All of the data is to be restated word for word.
Segment Start: Supplied data
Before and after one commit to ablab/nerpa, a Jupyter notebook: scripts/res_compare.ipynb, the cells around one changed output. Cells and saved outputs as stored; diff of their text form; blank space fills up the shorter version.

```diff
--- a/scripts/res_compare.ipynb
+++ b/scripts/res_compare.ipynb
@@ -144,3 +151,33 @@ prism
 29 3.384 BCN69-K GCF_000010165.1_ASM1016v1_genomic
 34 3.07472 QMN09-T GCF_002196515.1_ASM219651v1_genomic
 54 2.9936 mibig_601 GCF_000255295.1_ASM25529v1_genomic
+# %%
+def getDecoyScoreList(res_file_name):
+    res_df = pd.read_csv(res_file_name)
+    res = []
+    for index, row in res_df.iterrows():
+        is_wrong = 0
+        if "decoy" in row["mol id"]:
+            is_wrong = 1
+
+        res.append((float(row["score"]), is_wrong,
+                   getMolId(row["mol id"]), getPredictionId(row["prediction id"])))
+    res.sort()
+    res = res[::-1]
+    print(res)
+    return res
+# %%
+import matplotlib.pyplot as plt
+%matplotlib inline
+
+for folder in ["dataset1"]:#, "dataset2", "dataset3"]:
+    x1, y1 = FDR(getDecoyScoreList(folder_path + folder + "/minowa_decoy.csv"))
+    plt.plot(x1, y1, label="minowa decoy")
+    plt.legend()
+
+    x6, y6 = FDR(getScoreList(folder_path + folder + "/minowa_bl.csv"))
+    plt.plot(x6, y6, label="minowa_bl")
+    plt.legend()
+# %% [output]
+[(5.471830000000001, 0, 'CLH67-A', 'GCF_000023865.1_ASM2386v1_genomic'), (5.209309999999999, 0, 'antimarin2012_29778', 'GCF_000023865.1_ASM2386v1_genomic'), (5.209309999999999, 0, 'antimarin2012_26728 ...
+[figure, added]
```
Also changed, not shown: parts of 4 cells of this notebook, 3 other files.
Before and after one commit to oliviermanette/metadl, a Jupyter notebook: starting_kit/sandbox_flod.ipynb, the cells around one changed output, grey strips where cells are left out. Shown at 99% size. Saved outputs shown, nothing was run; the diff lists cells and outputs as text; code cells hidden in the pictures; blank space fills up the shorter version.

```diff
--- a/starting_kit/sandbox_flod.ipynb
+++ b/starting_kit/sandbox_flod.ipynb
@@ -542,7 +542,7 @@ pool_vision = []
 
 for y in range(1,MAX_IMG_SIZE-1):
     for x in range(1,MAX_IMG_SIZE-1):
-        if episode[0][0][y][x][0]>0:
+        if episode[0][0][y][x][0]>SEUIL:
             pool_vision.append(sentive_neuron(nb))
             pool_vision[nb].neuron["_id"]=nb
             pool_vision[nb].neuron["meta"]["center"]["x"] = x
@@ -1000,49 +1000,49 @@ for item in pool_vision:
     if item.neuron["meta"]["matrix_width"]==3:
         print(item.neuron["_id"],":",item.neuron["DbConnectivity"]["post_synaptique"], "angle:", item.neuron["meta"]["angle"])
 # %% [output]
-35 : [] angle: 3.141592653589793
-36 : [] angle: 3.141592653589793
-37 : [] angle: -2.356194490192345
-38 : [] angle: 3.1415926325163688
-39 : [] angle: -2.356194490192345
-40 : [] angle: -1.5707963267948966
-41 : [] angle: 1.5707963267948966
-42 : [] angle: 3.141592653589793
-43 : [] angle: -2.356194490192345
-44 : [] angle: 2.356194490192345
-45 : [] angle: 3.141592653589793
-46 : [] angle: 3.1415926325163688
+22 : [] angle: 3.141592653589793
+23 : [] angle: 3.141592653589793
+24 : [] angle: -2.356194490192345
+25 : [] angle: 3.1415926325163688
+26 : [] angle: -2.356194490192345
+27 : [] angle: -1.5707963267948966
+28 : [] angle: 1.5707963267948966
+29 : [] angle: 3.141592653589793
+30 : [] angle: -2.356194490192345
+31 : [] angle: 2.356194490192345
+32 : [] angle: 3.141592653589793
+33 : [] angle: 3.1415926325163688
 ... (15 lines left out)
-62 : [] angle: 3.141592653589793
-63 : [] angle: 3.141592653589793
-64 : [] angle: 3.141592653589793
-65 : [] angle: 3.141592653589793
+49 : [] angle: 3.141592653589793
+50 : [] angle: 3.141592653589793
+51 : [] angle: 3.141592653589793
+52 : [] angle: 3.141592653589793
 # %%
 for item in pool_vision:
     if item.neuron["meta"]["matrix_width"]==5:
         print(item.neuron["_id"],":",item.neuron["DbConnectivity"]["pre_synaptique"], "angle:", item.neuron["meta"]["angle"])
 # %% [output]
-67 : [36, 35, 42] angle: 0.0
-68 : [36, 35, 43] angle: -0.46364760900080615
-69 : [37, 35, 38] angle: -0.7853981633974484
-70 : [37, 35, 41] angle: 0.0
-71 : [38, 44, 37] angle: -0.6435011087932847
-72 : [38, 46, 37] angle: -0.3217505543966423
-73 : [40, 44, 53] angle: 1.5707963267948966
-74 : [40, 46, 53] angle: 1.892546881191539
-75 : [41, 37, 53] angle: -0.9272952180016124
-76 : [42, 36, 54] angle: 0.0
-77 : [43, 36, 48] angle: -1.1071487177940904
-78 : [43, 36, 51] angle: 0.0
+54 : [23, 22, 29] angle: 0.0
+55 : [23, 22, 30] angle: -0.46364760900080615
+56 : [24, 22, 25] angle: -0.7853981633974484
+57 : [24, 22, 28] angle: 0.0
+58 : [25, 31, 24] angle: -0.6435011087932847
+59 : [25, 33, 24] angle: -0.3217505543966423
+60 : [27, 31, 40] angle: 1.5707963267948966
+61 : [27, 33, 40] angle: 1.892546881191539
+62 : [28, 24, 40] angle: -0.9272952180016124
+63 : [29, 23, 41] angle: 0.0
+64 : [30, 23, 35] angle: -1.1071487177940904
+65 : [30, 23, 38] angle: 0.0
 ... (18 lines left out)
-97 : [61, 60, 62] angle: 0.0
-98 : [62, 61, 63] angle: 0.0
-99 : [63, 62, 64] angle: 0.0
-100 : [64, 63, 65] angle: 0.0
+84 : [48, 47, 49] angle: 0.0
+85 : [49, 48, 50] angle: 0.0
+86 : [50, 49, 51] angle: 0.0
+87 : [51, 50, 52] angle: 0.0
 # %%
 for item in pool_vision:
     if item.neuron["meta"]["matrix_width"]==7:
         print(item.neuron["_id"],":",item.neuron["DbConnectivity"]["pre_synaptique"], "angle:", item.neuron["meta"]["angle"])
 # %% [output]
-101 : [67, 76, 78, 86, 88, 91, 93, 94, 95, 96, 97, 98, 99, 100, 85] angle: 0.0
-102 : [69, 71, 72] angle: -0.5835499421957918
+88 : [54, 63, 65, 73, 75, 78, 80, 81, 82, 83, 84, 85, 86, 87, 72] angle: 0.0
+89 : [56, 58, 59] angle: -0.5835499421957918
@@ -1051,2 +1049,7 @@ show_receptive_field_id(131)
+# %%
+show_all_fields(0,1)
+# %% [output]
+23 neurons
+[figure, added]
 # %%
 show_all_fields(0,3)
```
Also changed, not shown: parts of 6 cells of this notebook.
Segment End: Supplied data
Result of the task.
Before and after one commit to ablab/nerpa, a Jupyter notebook: scripts/res_compare.ipynb, the cells around one changed output. Cells and saved outputs as stored; diff of their text form; blank space fills up the shorter version.

```diff
--- a/scripts/res_compare.ipynb
+++ b/scripts/res_compare.ipynb
@@ -144,3 +151,33 @@ prism
 29 3.384 BCN69-K GCF_000010165.1_ASM1016v1_genomic
 34 3.07472 QMN09-T GCF_002196515.1_ASM219651v1_genomic
 54 2.9936 mibig_601 GCF_000255295.1_ASM25529v1_genomic
+# %%
+def getDecoyScoreList(res_file_name):
+    res_df = pd.read_csv(res_file_name)
+    res = []
+    for index, row in res_df.iterrows():
+        is_wrong = 0
+        if "decoy" in row["mol id"]:
+            is_wrong = 1
+
+        res.append((float(row["score"]), is_wrong,
+                   getMolId(row["mol id"]), getPredictionId(row["prediction id"])))
+    res.sort()
+    res = res[::-1]
+    print(res)
+    return res
+# %%
+import matplotlib.pyplot as plt
+%matplotlib inline
+
+for folder in ["dataset1"]:#, "dataset2", "dataset3"]:
+    x1, y1 = FDR(getDecoyScoreList(folder_path + folder + "/minowa_decoy.csv"))
+    plt.plot(x1, y1, label="minowa decoy")
+    plt.legend()
+
+    x6, y6 = FDR(getScoreList(folder_path + folder + "/minowa_bl.csv"))
+    plt.plot(x6, y6, label="minowa_bl")
+    plt.legend()
+# %% [output]
+[(5.471830000000001, 0, 'CLH67-A', 'GCF_000023865.1_ASM2386v1_genomic'), (5.209309999999999, 0, 'antimarin2012_29778', 'GCF_000023865.1_ASM2386v1_genomic'), (5.209309999999999, 0, 'antimarin2012_26728 ...
+[figure, added]
```
Also changed, not shown: parts of 4 cells of this notebook, 3 other files.
Before and after one commit to oliviermanette/metadl, a Jupyter notebook: starting_kit/sandbox_flod.ipynb, the cells around one changed output, grey strips where cells are left out. Shown at 99% size. Saved outputs shown, nothing was run; the diff lists cells and outputs as text; code cells hidden in the pictures; blank space fills up the shorter version.

```diff
--- a/starting_kit/sandbox_flod.ipynb
+++ b/starting_kit/sandbox_flod.ipynb
@@ -542,7 +542,7 @@ pool_vision = []
 
 for y in range(1,MAX_IMG_SIZE-1):
     for x in range(1,MAX_IMG_SIZE-1):
-        if episode[0][0][y][x][0]>0:
+        if episode[0][0][y][x][0]>SEUIL:
             pool_vision.append(sentive_neuron(nb))
             pool_vision[nb].neuron["_id"]=nb
             pool_vision[nb].neuron["meta"]["center"]["x"] = x
@@ -1000,49 +1000,49 @@ for item in pool_vision:
     if item.neuron["meta"]["matrix_width"]==3:
         print(item.neuron["_id"],":",item.neuron["DbConnectivity"]["post_synaptique"], "angle:", item.neuron["meta"]["angle"])
 # %% [output]
-35 : [] angle: 3.141592653589793
-36 : [] angle: 3.141592653589793
-37 : [] angle: -2.356194490192345
-38 : [] angle: 3.1415926325163688
-39 : [] angle: -2.356194490192345
-40 : [] angle: -1.5707963267948966
-41 : [] angle: 1.5707963267948966
-42 : [] angle: 3.141592653589793
-43 : [] angle: -2.356194490192345
-44 : [] angle: 2.356194490192345
-45 : [] angle: 3.141592653589793
-46 : [] angle: 3.1415926325163688
+22 : [] angle: 3.141592653589793
+23 : [] angle: 3.141592653589793
+24 : [] angle: -2.356194490192345
+25 : [] angle: 3.1415926325163688
+26 : [] angle: -2.356194490192345
+27 : [] angle: -1.5707963267948966
+28 : [] angle: 1.5707963267948966
+29 : [] angle: 3.141592653589793
+30 : [] angle: -2.356194490192345
+31 : [] angle: 2.356194490192345
+32 : [] angle: 3.141592653589793
+33 : [] angle: 3.1415926325163688
 ... (15 lines left out)
-62 : [] angle: 3.141592653589793
-63 : [] angle: 3.141592653589793
-64 : [] angle: 3.141592653589793
-65 : [] angle: 3.141592653589793
+49 : [] angle: 3.141592653589793
+50 : [] angle: 3.141592653589793
+51 : [] angle: 3.141592653589793
+52 : [] angle: 3.141592653589793
 # %%
 for item in pool_vision:
     if item.neuron["meta"]["matrix_width"]==5:
         print(item.neuron["_id"],":",item.neuron["DbConnectivity"]["pre_synaptique"], "angle:", item.neuron["meta"]["angle"])
 # %% [output]
-67 : [36, 35, 42] angle: 0.0
-68 : [36, 35, 43] angle: -0.46364760900080615
-69 : [37, 35, 38] angle: -0.7853981633974484
-70 : [37, 35, 41] angle: 0.0
-71 : [38, 44, 37] angle: -0.6435011087932847
-72 : [38, 46, 37] angle: -0.3217505543966423
-73 : [40, 44, 53] angle: 1.5707963267948966
-74 : [40, 46, 53] angle: 1.892546881191539
-75 : [41, 37, 53] angle: -0.9272952180016124
-76 : [42, 36, 54] angle: 0.0
-77 : [43, 36, 48] angle: -1.1071487177940904
-78 : [43, 36, 51] angle: 0.0
+54 : [23, 22, 29] angle: 0.0
+55 : [23, 22, 30] angle: -0.46364760900080615
+56 : [24, 22, 25] angle: -0.7853981633974484
+57 : [24, 22, 28] angle: 0.0
+58 : [25, 31, 24] angle: -0.6435011087932847
+59 : [25, 33, 24] angle: -0.3217505543966423
+60 : [27, 31, 40] angle: 1.5707963267948966
+61 : [27, 33, 40] angle: 1.892546881191539
+62 : [28, 24, 40] angle: -0.9272952180016124
+63 : [29, 23, 41] angle: 0.0
+64 : [30, 23, 35] angle: -1.1071487177940904
+65 : [30, 23, 38] angle: 0.0
 ... (18 lines left out)
-97 : [61, 60, 62] angle: 0.0
-98 : [62, 61, 63] angle: 0.0
-99 : [63, 62, 64] angle: 0.0
-100 : [64, 63, 65] angle: 0.0
+84 : [48, 47, 49] angle: 0.0
+85 : [49, 48, 50] angle: 0.0
+86 : [50, 49, 51] angle: 0.0
+87 : [51, 50, 52] angle: 0.0
 # %%
 for item in pool_vision:
     if item.neuron["meta"]["matrix_width"]==7:
         print(item.neuron["_id"],":",item.neuron["DbConnectivity"]["pre_synaptique"], "angle:", item.neuron["meta"]["angle"])
 # %% [output]
-101 : [67, 76, 78, 86, 88, 91, 93, 94, 95, 96, 97, 98, 99, 100, 85] angle: 0.0
-102 : [69, 71, 72] angle: -0.5835499421957918
+88 : [54, 63, 65, 73, 75, 78, 80, 81, 82, 83, 84, 85, 86, 87, 72] angle: 0.0
+89 : [56, 58, 59] angle: -0.5835499421957918
@@ -1051,2 +1049,7 @@ show_receptive_field_id(131)
+# %%
+show_all_fields(0,1)
+# %% [output]
+23 neurons
+[figure, added]
 # %%
 show_all_fields(0,3)
```
Also changed, not shown: parts of 6 cells of this notebook.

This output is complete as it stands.